"I wasn't looking to be a super mom,” the mother of four said. “A lot of families with special needs can identify with the day-by-day survival. I didn't know how to take care of a blind and autistic child. My kids loved Christopher and we want Christopher to be independent. We want him to thrive so we gave him as many things as we could."
Christopher learned how to communicate with others through his love of music.
“It was the music therapy where we realized that he really had talent, that he had perfect pitch, that the harmonies we heard were definitely a gift that he had,” Christine said.
His burgeoning singing career took off after he posted a now-famous video clip of the song “Open the Eyes of My Heart” in 2011 on YouTube.
“There wasn't a dry eye in the place and the ovation was crazy. It was just a beautiful experience because the choir was behind him,” Steve Duffley told ABC News. That video has been translated into multiple languages and viewed millions of times.

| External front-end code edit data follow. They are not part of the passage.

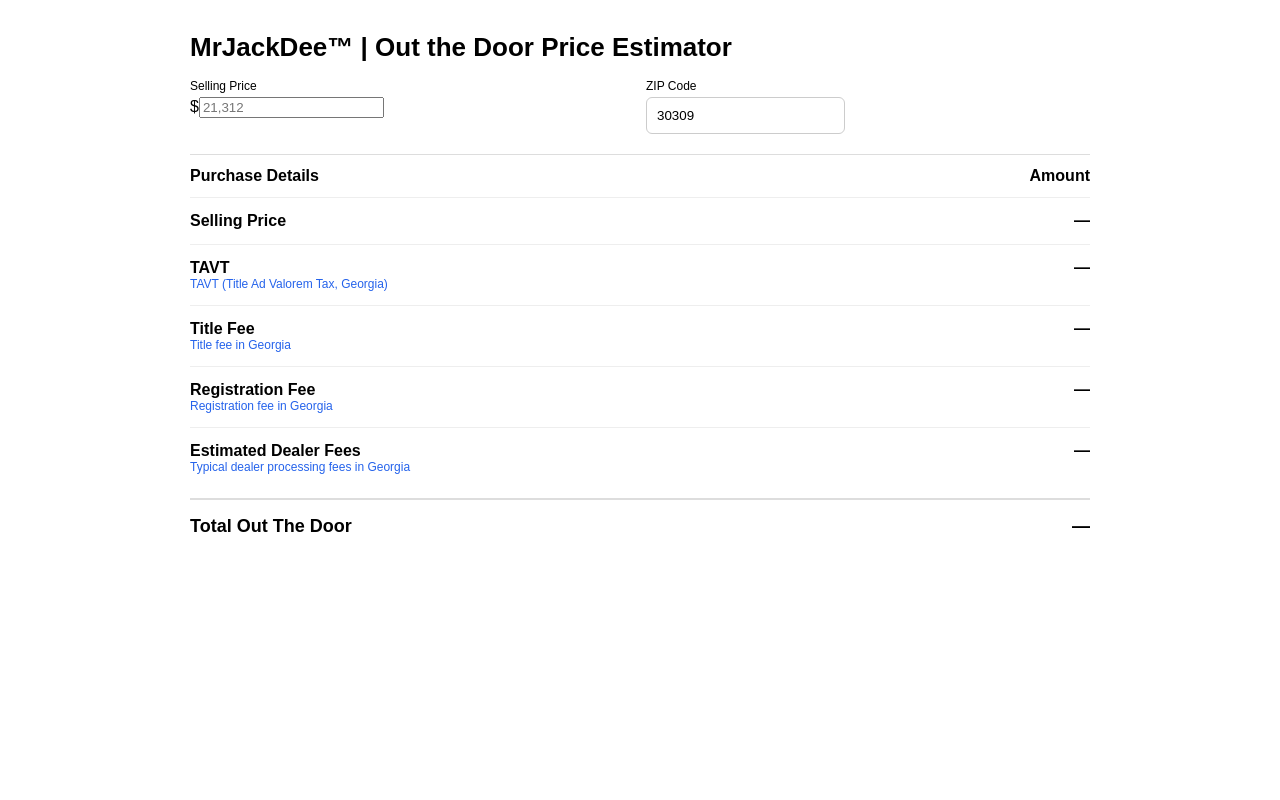
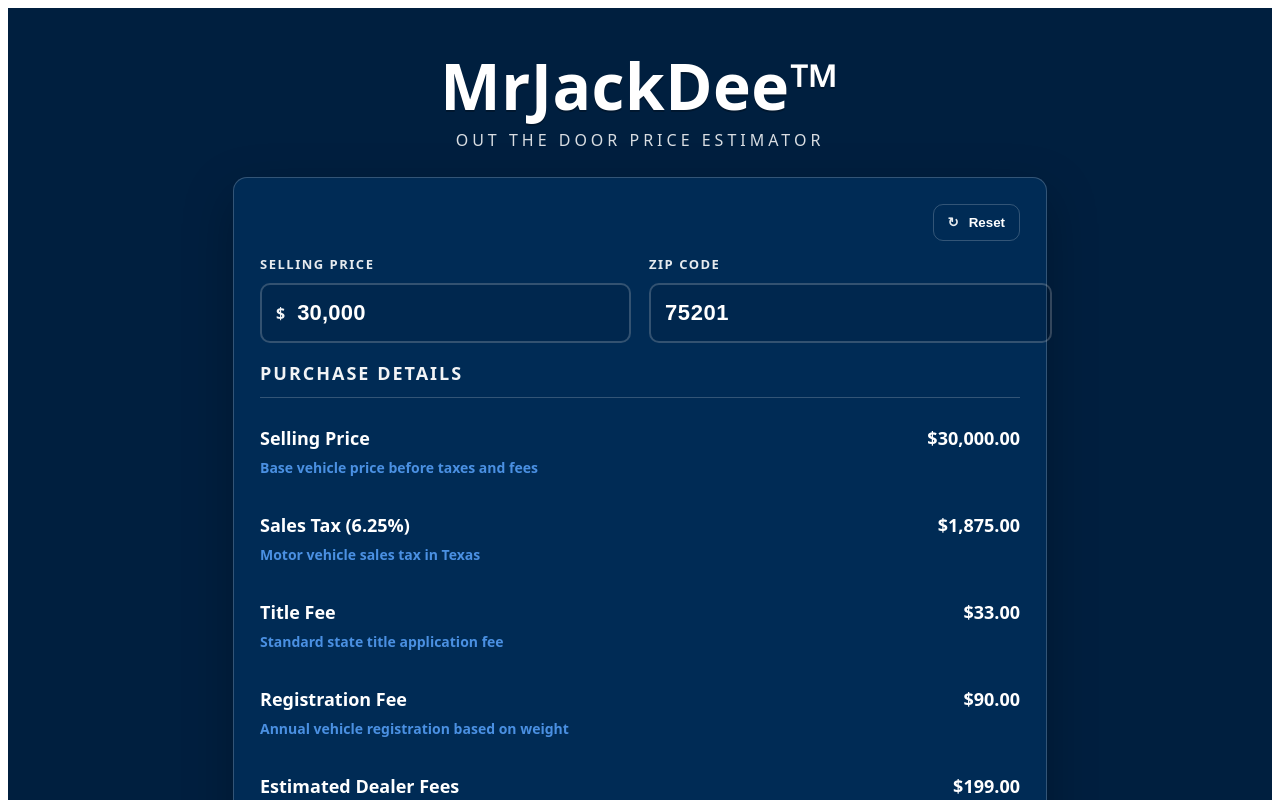
Before and after one commit to mrjackdee/auto-otd-calculator, a React (Vite) app: page / in a window 1280 px wide. Shown: the top 800 px of the page. Built offline with nearby package versions, Linux system fonts and the light colour scheme.

Commit message:
Update to blue and white scheme UI

```diff
--- a/src/App.jsx
+++ b/src/App.jsx
@@ -2,149 +2,359 @@
 import { lookupByZip } from "./rates";
 import { calcOTD, formatCurrency, formatInputDollars, parseDollars } from "./utils";
 
-
-
-function cleanZip(raw) {
-  return (raw || "").replace(/\D/g, "").slice(0, 5);
-}
-
-function cleanMoney(raw) {
-  return (raw || "").replace(/[^0-9.]/g, "");
-}
-
 const Row = ({ label, helper, value }) => (
-  <div style={styles.tr}>
-    <div style={styles.leftBlock}>
-      <div style={styles.tdLeft}>{label}</div>
-      {helper ? <div style={styles.helper}>{helper}</div> : null}
+  <div style={styles.row}>
+    <div style={styles.rowLeft}>
+      <div style={styles.rowLabel}>{label}</div>
+      {helper ? <div style={styles.rowHelper}>{helper}</div> : null}
     </div>
-    <div style={styles.tdRight}>{value}</div>
+    <div style={styles.rowValue}>{value}</div>
   </div>
 );
 
 export default function App() {
-  const [priceRaw, setPriceRaw] = useState("");
-  const [zipRaw, setZipRaw] = useState("30309");
+  const [priceRaw, setPriceRaw] = useState("30,000");
+  const [zipRaw, setZipRaw] = useState("75201"); // default Texas example from mockup
 
   const zip = useMemo(() => String(zipRaw || "").replace(/\D/g, "").slice(0, 5), [zipRaw]);
   const rate = useMemo(() => lookupByZip(zip), [zip]);
+
   const invalidZip = zip.length === 5 && !rate;
 
-const sellingPrice = Number(String(priceRaw).replace(/,/g, "")) || 0;
-
+  const sellingPrice = parseDollars(priceRaw);
 
   const result =
-    rate && sellingPrice > 0
-      ? calcOTD(sellingPrice, rate.taxRate, rate.titleFee, rate.registrationFee, rate.dealerFeeEstimate)
+    !invalidZip && rate && sellingPrice > 0
+      ? calcOTD(
+          sellingPrice,
+          rate.taxRate,
+          rate.titleFee,
+          rate.registrationFee,
+          rate.dealerFeeEstimate
+        )
       : null;
 
   const ready = Boolean(result);
 
-  let taxHelper = "";
-  if (rate?.stateCode === "GA") {
-    taxHelper = "TAVT (Title Ad Valorem Tax, Georgia)";
-  } else if (rate?.stateCode === "TX") {
-    taxHelper = "Motor vehicle sales tax in Texas";
-  }
+  const taxPercentLabel = rate ? (rate.taxRate * 100).toFixed(2) : "0.00";
+  const taxLineLabel =
+    rate?.stateCode === "GA" ? `TAVT (${taxPercentLabel}%)` : `Sales Tax (${taxPercentLabel}%)`;
+
+  const taxHelper =
+    rate?.stateCode === "GA"
+      ? "TAVT (Title Ad Valorem Tax, Georgia)"
+      : rate?.stateCode === "TX"
+      ? "Motor vehicle sales tax in Texas"
+      : "";
+
+  const reset = () => {
+    setPriceRaw("");
+    setZipRaw("30309"); // reset back to Georgia example
+  };
 
   return (
     <div style={styles.page}>
+      <div style={styles.header}>
+        <div style={styles.brand}>MrJackDee™</div>
+        <div style={styles.subtitle}>OUT THE DOOR PRICE ESTIMATOR</div>
+      </div>
+
       <div style={styles.card}>
-        <div style={styles.title}>MrJackDee™ | Out the Door Price Estimator</div>
+        <div style={styles.cardTopRow}>
+          <div style={styles.spacer} />
+          <button type="button" style={styles.resetBtn} onClick={reset}>
+            <span style={styles.resetIcon}>↻</span>
+            Reset
+          </button>
+        </div>
 
-        <div style={styles.inputs}>
-<label style={styles.label}>
-  <div style={styles.labelText}>Selling Price</div>
+        <div style={styles.inputsGrid}>
+          <div>
+            <div style={styles.inputLabel}>SELLING PRICE</div>
             <div style={styles.moneyWrap}>
               <span style={styles.moneyPrefix}>$</span>
               <input
                 style={styles.moneyInput}
                 value={priceRaw}
-      placeholder="21,312"
+                placeholder="30,000"
                 inputMode="numeric"
                 onChange={(e) => setPriceRaw(formatInputDollars(e.target.value))}
               />
             </div>
-</label>
+          </div>
 
-
-          <label style={styles.label}>
-            <div style={styles.labelText}>ZIP Code</div>
+          <div>
+            <div style={styles.inputLabel}>ZIP CODE</div>
             <input
-              style={styles.input}
+              style={styles.zipInput}
               value={zipRaw}
-              placeholder="Example: 30309"
+              placeholder="75201"
+              inputMode="numeric"
               onChange={(e) => setZipRaw(e.target.value)}
             />
-          </label>
+          </div>
         </div>
 
-        <div style={styles.tableWrap}>
-          <div style={styles.tableHeader}>
-            <div>Purchase Details</div>
-            <div>Amount</div>
+        {invalidZip ? (
+          <div style={styles.error}>
+            This estimator is only valid for ZIP codes located in Texas or Georgia.
           </div>
+        ) : null}
 
-          <Row label="Selling Price" value={ready ? formatCurrency(result.sellingPrice) : "—"} />
+        <div style={styles.sectionTitle}>PURCHASE DETAILS</div>
+        <div style={styles.divider} />
+
+        <div style={styles.rows}>
+          <Row
+            label="Selling Price"
+            helper="Base vehicle price before taxes and fees"
+            value={ready ? formatCurrency(result.sellingPrice) : "—"}
+          />
 
           <Row
-            label={rate?.taxLabel || "Tax"}
+            label={taxLineLabel}
             helper={taxHelper}
-            value={ready ? `${formatCurrency(result.salesTax)} (${(result.taxRate * 100).toFixed(2)}%)` : "—"}
+            value={ready ? formatCurrency(result.salesTax) : "—"}
           />
 
           <Row
             label="Title Fee"
-            helper={rate ? `Title fee in ${rate.stateName}` : ""}
+            helper={rate?.stateCode === "GA" ? "Standard state title application fee" : "Standard state title application fee"}
             value={ready ? formatCurrency(result.titleFee) : "—"}
           />
 
           <Row
             label="Registration Fee"
-            helper={rate ? `Registration fee in ${rate.stateName}` : ""}
+            helper={rate?.stateCode === "TX" ? "Annual vehicle registration based on weight" : "Annual vehicle registration fee"}
             value={ready ? formatCurrency(result.licenseFee) : "—"}
           />
 
           <Row
             label="Estimated Dealer Fees"
-            helper={rate ? `Typical dealer processing fees in ${rate.stateName}` : ""}
+            helper="Average documentation and processing fees"
             value={ready ? formatCurrency(result.dealerFee) : "—"}
           />
+        </div>
 
-          <div style={styles.divider} />
+        <div style={styles.totalDivider} />
 
         <div style={styles.totalRow}>
-            <div style={styles.totalLeft}>Total Out The Door</div>
-            <div style={styles.totalRight}>{ready ? formatCurrency(result.total) : "—"}</div>
+          <div style={styles.totalLabel}>TOTAL OUT THE DOOR</div>
+          <div style={styles.totalValue}>{ready ? formatCurrency(result.total) : "—"}</div>
         </div>
       </div>
+
+      <div style={styles.footer}>
+        <strong>© 2026 MrJackDee™. All estimates are subject to local dealership verification and state law changes.</strong>
       </div>
     </div>
   );
 }
 
 const styles = {
-  page: { padding: 24, fontFamily: "Arial" },
-  card: { maxWidth: 900, margin: "0 auto" },
-  title: { fontSize: 26, fontWeight: 800, marginBottom: 16 },
+  page: {
+    minHeight: "100vh",
+    background: "#001F3F",
+    color: "#FFFFFF",
+    fontFamily:
+      'ui-sans-serif, system-ui, -apple-system, Segoe UI, Roboto, Helvetica, Arial, "Apple Color Emoji","Segoe UI Emoji"',
+    padding: "44px 20px 24px"
+  },
 
-  inputs: { display: "grid", gridTemplateColumns: "1fr 1fr", gap: 12, marginBottom: 20 },
-  label: {},
-  labelText: { fontSize: 12, marginBottom: 4 },
-  input: { padding: 10, border: "1px solid #ccc", borderRadius: 6 },
+  header: {
+    textAlign: "center",
+    marginBottom: 26
+  },
+  brand: {
+    fontSize: 64,
+    fontWeight: 900,
+    letterSpacing: 0.5,
+    lineHeight: 1.05,
+    textShadow: "0 2px 0 rgba(0,0,0,0.25)"
+  },
+  subtitle: {
+    marginTop: 10,
+    fontSize: 16,
+    letterSpacing: 4,
+    opacity: 0.85
+  },
 
-  tableWrap: { borderTop: "1px solid #ddd" },
-  tableHeader: { display: "flex", justifyContent: "space-between", fontWeight: 800, padding: "12px 0" },
+  card: {
+    maxWidth: 760,
+    margin: "0 auto",
+    background: "#002B55",
+    border: "1px solid rgba(255, 255, 255, 0.2)",
+    borderRadius: 14,
+    padding: 26,
+    boxShadow: "0 18px 50px rgba(0,0,0,0.25)"
+  },
 
-  tr: { display: "flex", justifyContent: "space-between", padding: "14px 0", borderTop: "1px solid #eee" },
-  leftBlock: { display: "flex", flexDirection: "column" },
-  tdLeft: { fontWeight: 600 },
-  helper: { fontSize: 12, color: "#2563eb" },
-  tdRight: { fontWeight: 700 },
+  cardTopRow: {
+    display: "flex",
+    justifyContent: "space-between",
+    alignItems: "center",
+    marginBottom: 14
+  },
+  spacer: { height: 1 },
 
-  divider: { borderTop: "2px solid #ddd", marginTop: 10 },
+  resetBtn: {
+    display: "inline-flex",
+    alignItems: "center",
+    gap: 10,
+    borderRadius: 10,
+    padding: "10px 14px",
+    background: "transparent",
+    color: "#FFFFFF",
+    border: "1px solid rgba(255, 255, 255, 0.2)",
+    cursor: "pointer",
+    fontWeight: 700
+  },
+  resetIcon: {
+    display: "inline-block",
+    opacity: 0.9
+  },
 
-  totalRow: { display: "flex", justifyContent: "space-between", padding: "16px 0" },
-  totalLeft: { fontSize: 18, fontWeight: 900 },
-  totalRight: { fontSize: 18, fontWeight: 900 }
+  inputsGrid: {
+    display: "grid",
+    gridTemplateColumns: "1fr 1fr",
+    gap: 18,
+    marginTop: 6,
+    marginBottom: 18
+  },
+
+  inputLabel: {
+    fontSize: 13,
+    letterSpacing: 1.5,
+    fontWeight: 800,
+    opacity: 0.9,
+    marginBottom: 10
+  },
+
+  moneyWrap: {
+    display: "flex",
+    alignItems: "center",
+    border: "2px solid rgba(255, 255, 255, 0.2)",
+    borderRadius: 10,
+    padding: "0 14px",
+    height: 56,
+    background: "rgba(0,0,0,0.08)"
+  },
+  moneyPrefix: {
+    fontSize: 16,
+    fontWeight: 900,
+    color: "#FFFFFF",
+    marginRight: 10,
+    opacity: 0.95
+  },
+  moneyInput: {
+    border: "none",
+    outline: "none",
+    fontSize: 22,
+    fontWeight: 900,
+    width: "100%",
+    color: "#FFFFFF",
+    background: "transparent",
+    letterSpacing: 0.2
+  },
+
+  zipInput: {
+    width: "100%",
+    height: 56,
+    borderRadius: 10,
+    border: "2px solid rgba(255, 255, 255, 0.2)",
+    background: "rgba(0,0,0,0.08)",
+    color: "#FFFFFF",
+    fontSize: 22,
+    fontWeight: 900,
+    padding: "0 14px",
+    outline: "none",
+    letterSpacing: 0.6
+  },
+
+  error: {
+    marginTop: 6,
+    marginBottom: 14,
+    padding: 12,
+    borderRadius: 10,
+    background: "rgba(185, 28, 28, 0.18)",
+    border: "1px solid rgba(185, 28, 28, 0.55)",
+    color: "#FFFFFF",
+    fontWeight: 800
+  },
+
+  sectionTitle: {
+    marginTop: 6,
+    fontSize: 18,
+    fontWeight: 900,
+    letterSpacing: 2,
+    opacity: 0.95
+  },
+  divider: {
+    marginTop: 12,
+    height: 1,
+    background: "rgba(255, 255, 255, 0.2)"
+  },
+
+  rows: {
+    marginTop: 10
+  },
+
+  row: {
+    display: "flex",
+    justifyContent: "space-between",
+    gap: 18,
+    padding: "18px 0"
+  },
+  rowLeft: {
+    maxWidth: "70%"
+  },
+  rowLabel: {
+    fontSize: 18,
+    fontWeight: 900
+  },
+  rowHelper: {
+    marginTop: 8,
+    fontSize: 14,
+    color: "#4A90E2",
+    fontWeight: 700
+  },
+  rowValue: {
+    fontSize: 18,
+    fontWeight: 900,
+    fontVariantNumeric: "tabular-nums",
+    whiteSpace: "nowrap"
+  },
+
+  totalDivider: {
+    marginTop: 10,
+    height: 2,
+    background: "rgba(255, 255, 255, 0.2)"
+  },
+
+  totalRow: {
+    display: "flex",
+    justifyContent: "space-between",
+    alignItems: "baseline",
+    paddingTop: 18,
+    paddingBottom: 6
+  },
+  totalLabel: {
+    fontSize: 13,
+    letterSpacing: 4,
+    fontWeight: 900,
+    opacity: 0.9
+  },
+  totalValue: {
+    fontSize: 56,
+    fontWeight: 1000,
+    lineHeight: 1,
+    fontVariantNumeric: "tabular-nums"
+  },
+
+  footer: {
+    textAlign: "center",
+    marginTop: 22,
+    opacity: 0.8,
+    fontSize: 12
+  }
 };
```
Lines whose indentation alone changed are shown as unchanged.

“I like singing because when I'm at an event, I know that it brings joy to people,” Christopher explained.
Christopher hosts a weekly “Mission Possible” podcast as a way to connect with fans and to encourage others living with disabilities to dream big. He even edits and engineers each podcast.
Christopher's music coach, Michael Shaughnessy, says the young man is a natural leader.
“He wants to advocate for people. He wants to move other people to action. I see that in him. That's a leadership quality I think he has,” he said.
Christine says Christopher is also teaching his peers about his disability and how he is very much like them in other ways.
"The kids get to learn things about blindness so that when they meet a blind person they're more comfortable. They realize ... that Christopher has the same dreams and aspirations. He's no different, he just does things differently,” Christine said.